Mr D Barker

Pine Crescent



We need a more balanced economy

After the Chancellor’s recent Autumn statement. Mr Maynard, my MP, told this newspaper and any one else listening that the Tories will promise to make work pay.Last week’s Joseph Rowntree report on poverty and social exclusion shows that, after six years of ideologically driven austerity, the economic difficulties we face are shocking.

More than seven million people in poverty are in working households.So despite all their false promises this Government is not making work pay.

It was suppsed to be a fair day’s work for a fair day’s pay. Wages are simply too low, millions struggling to afford the basics, even when working hard. The Government has to lift the public sector pay cap and invest in this country.

For millions of people, including children, last week’s report makes the future look bleak.

After the war, despite all the problems we faced, when I left school, every boy got a job and within a few years had enough to raise a family.

If politicians stopped being in awe of the bankers and created a better, balanced economy, our children and grandchildren can grow up where things get better, can we not all work to make that happen?

Royston Jones

via email


Should we use a lead for our dogs or not?

As you will be aware, there is a lot of attention being focused on dog walking in the local area at the moment.

When I walk my dog on the Bispham gala field (on the lead), the dog is pestered by other dogs (off the lead). Could someone kindly clarify whether or not dogs should be on or off the lead in this particular area?
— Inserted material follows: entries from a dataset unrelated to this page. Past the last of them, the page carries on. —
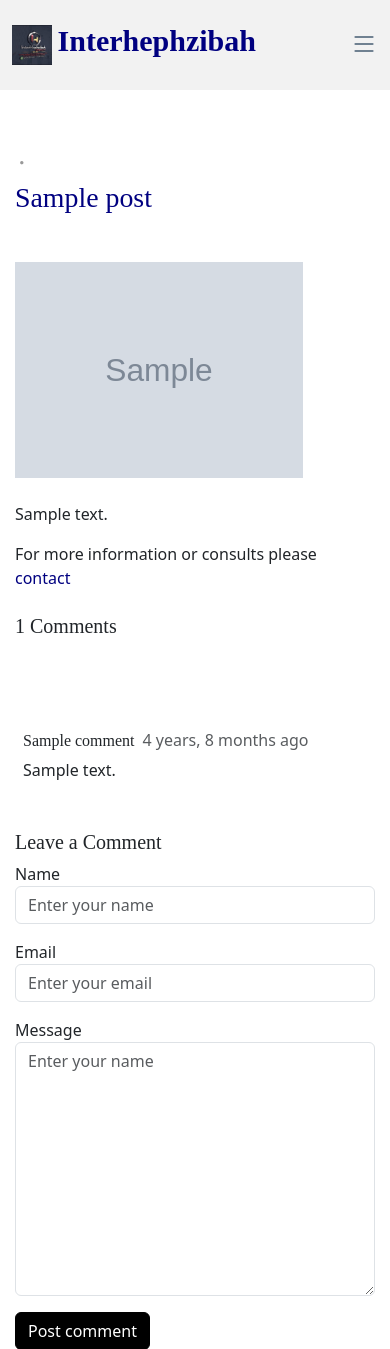
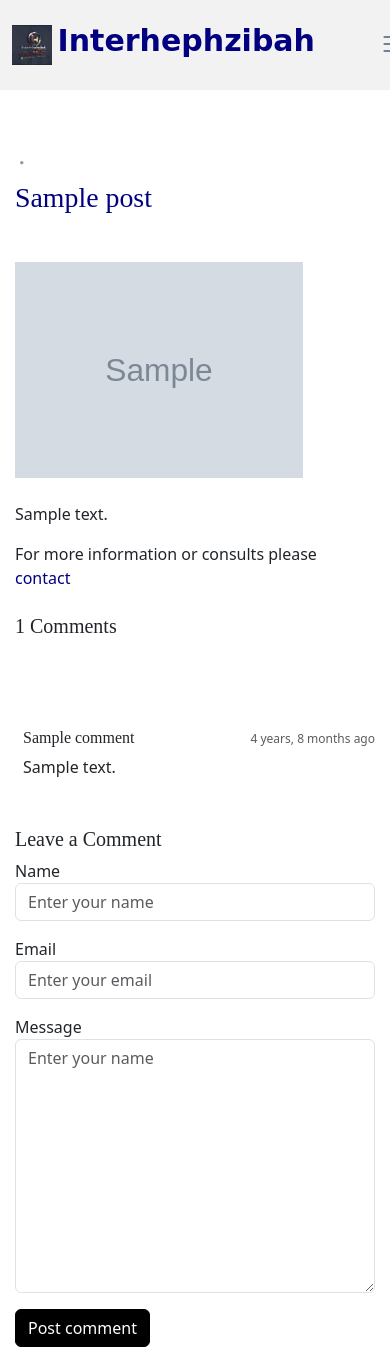
Before and after one commit to ddlogdd/Interhephzibah, a Django app: a page that uses koredo/templates/home.html in a window 390 px wide. Shown: the top 1349 px of the page. Run offline with Django 5.2, Linux system fonts and the light colour scheme; tables that the repository leaves empty hold one stand-in row (values such as "Sample post"); grey boxes marked "Sample" are stand-in pictures; some libraries are stand-ins or nearby versions.

Commit message:
edited css

```diff
--- a/koredo/static/assets/css/main.css
+++ b/koredo/static/assets/css/main.css
@@ -15,6 +15,14 @@
 body {
   color: rgba(var(--color-primary-rgb), 1);
 }
+
+body {
+  user-select: none; /* For modern browsers */
+  -webkit-user-select: none; /* Safari */
+  -moz-user-select: none; /* Firefox */
+  -ms-user-select: none; /* IE/Edge */
+}
+
 
 a {
   color: var(--color-links);
@@ -139,11 +147,11 @@ section {
   margin-right: 6px;
 }
 
-.header .logo h1 {
+.header .logo h1, .page-title {
   font-size: 30px;
   font-weight: 700;
-  color: var(--color-default);
-  font-family: var(--font-primary);
+  color: navy;
+  font-family: 'Mistral', cursive !important;
 }
 
 .search-form-wrap {
@@ -1055,7 +1063,21 @@ section {
   font-family: var(--font-secondary);
   font-size: 12px;
 }
-
+.comment-meta{
+    display: flex;
+    width: 100%;
+    align-items: center;
+    justify-content: space-between;
+}
+@media (max-width: 800px) and (min-width: 320px) {
+    .comment-meta {
+        display: flex;
+        width: 100%; /* Make it responsive to fit the container */
+        align-items: center;
+        justify-content: space-between;
+        font-size: 12px;
+    }
+}
 /*--------------------------------------------------------------
 # Contact
 --------------------------------------------------------------*/
```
I noticed the dog warden’s van was parked up in this area several months ago, and to my amazement there was absolutely no response from the warden at all.

Very confusing.

Wayne Mann



Something must be done for the library

It has been three months since Lytham Library closed its doors to the public.

Lytham Heritage Archive is lucky to be still open on Wednesday afternoons and all are welcome.

The sad fact is that the library has been left in the same state it was when the doors closed for the final time in September.

All the books and computers still remain, even the till is still on in the cold dark rooms.

I have noticed damp now creeping in, and the chill of the building will surely ruin the valuable books the library holds.

Will the building it go the same way as the Police Station I ask myself?

This building must be saved. It belongs to the people of Lytham and has had many promises of new use, but as yet nothing what so ever has happened.

As the Archivist of Lytham, who is the custodian of many rare artifacts and documents in the library, as well as the Civic Society’s collection, I feel something must be done before it is too late.

Any suggestions would be most welcome.

David Hoyle

Archivist of Lytham


Cracker jokes to help raise a smile

I lunched today in the café of a department store. When the waitress brought me my meal, she asked if I would like salt and pepper. She was thus offering me condiments of the season.

I realise that I hadn’t enough money to pay, so I dashed to a nearby cash machine.

There I was showered in cinders. Then I realised that it was a freak ash withdrawal ATM.

Neil Swindlehurst

via email